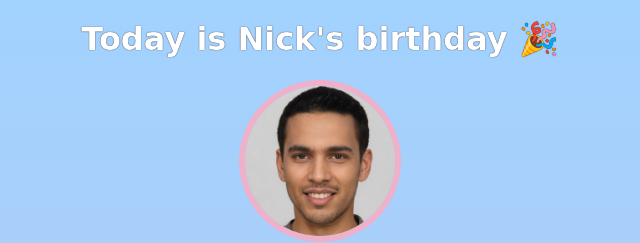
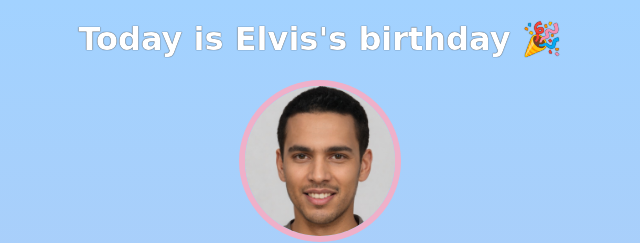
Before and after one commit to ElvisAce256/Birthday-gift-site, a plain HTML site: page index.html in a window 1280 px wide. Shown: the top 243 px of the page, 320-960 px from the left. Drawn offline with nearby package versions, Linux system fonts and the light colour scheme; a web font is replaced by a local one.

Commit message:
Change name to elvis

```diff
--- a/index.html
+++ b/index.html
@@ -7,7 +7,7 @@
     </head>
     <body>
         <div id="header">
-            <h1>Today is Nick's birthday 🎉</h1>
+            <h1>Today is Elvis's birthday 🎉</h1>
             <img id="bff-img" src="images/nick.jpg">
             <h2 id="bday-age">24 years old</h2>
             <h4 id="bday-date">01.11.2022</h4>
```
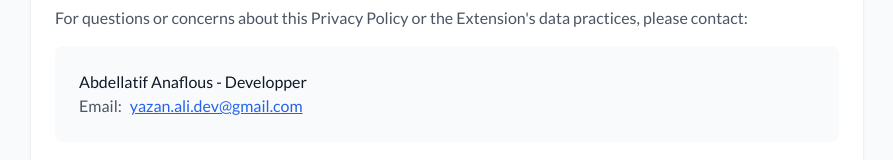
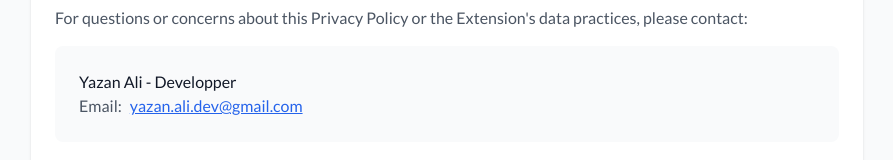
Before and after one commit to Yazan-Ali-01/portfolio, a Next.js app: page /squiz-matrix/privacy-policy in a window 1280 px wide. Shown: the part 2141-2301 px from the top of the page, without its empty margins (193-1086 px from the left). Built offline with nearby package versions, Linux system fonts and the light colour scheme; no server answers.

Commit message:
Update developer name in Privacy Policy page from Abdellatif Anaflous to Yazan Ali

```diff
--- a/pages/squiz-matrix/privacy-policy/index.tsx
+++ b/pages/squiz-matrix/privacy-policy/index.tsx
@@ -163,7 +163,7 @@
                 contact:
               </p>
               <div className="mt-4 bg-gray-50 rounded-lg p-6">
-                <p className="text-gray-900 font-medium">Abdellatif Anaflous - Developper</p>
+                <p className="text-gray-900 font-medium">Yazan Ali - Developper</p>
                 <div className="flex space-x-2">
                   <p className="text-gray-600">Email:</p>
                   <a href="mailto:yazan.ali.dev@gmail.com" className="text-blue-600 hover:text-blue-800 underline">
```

[What to work on]: Without the pictures, reproduce the entries exactly.

[Solution to the exercise]:
Before and after one commit to ElvisAce256/Birthday-gift-site, a plain HTML site: page index.html in a window 1280 px wide. Shown: the top 243 px of the page, 320-960 px from the left. Drawn offline with nearby package versions, Linux system fonts and the light colour scheme; a web font is replaced by a local one.

Commit message:
Change name to elvis

```diff
--- a/index.html
+++ b/index.html
@@ -7,7 +7,7 @@
     </head>
     <body>
         <div id="header">
-            <h1>Today is Nick's birthday 🎉</h1>
+            <h1>Today is Elvis's birthday 🎉</h1>
             <img id="bff-img" src="images/nick.jpg">
             <h2 id="bday-age">24 years old</h2>
             <h4 id="bday-date">01.11.2022</h4>
```
Before and after one commit to Yazan-Ali-01/portfolio, a Next.js app: page /squiz-matrix/privacy-policy in a window 1280 px wide. Shown: the part 2141-2301 px from the top of the page, without its empty margins (193-1086 px from the left). Built offline with nearby package versions, Linux system fonts and the light colour scheme; no server answers.

Commit message:
Update developer name in Privacy Policy page from Abdellatif Anaflous to Yazan Ali

```diff
--- a/pages/squiz-matrix/privacy-policy/index.tsx
+++ b/pages/squiz-matrix/privacy-policy/index.tsx
@@ -163,7 +163,7 @@
                 contact:
               </p>
               <div className="mt-4 bg-gray-50 rounded-lg p-6">
-                <p className="text-gray-900 font-medium">Abdellatif Anaflous - Developper</p>
+                <p className="text-gray-900 font-medium">Yazan Ali - Developper</p>
                 <div className="flex space-x-2">
                   <p className="text-gray-600">Email:</p>
                   <a href="mailto:yazan.ali.dev@gmail.com" className="text-blue-600 hover:text-blue-800 underline">
```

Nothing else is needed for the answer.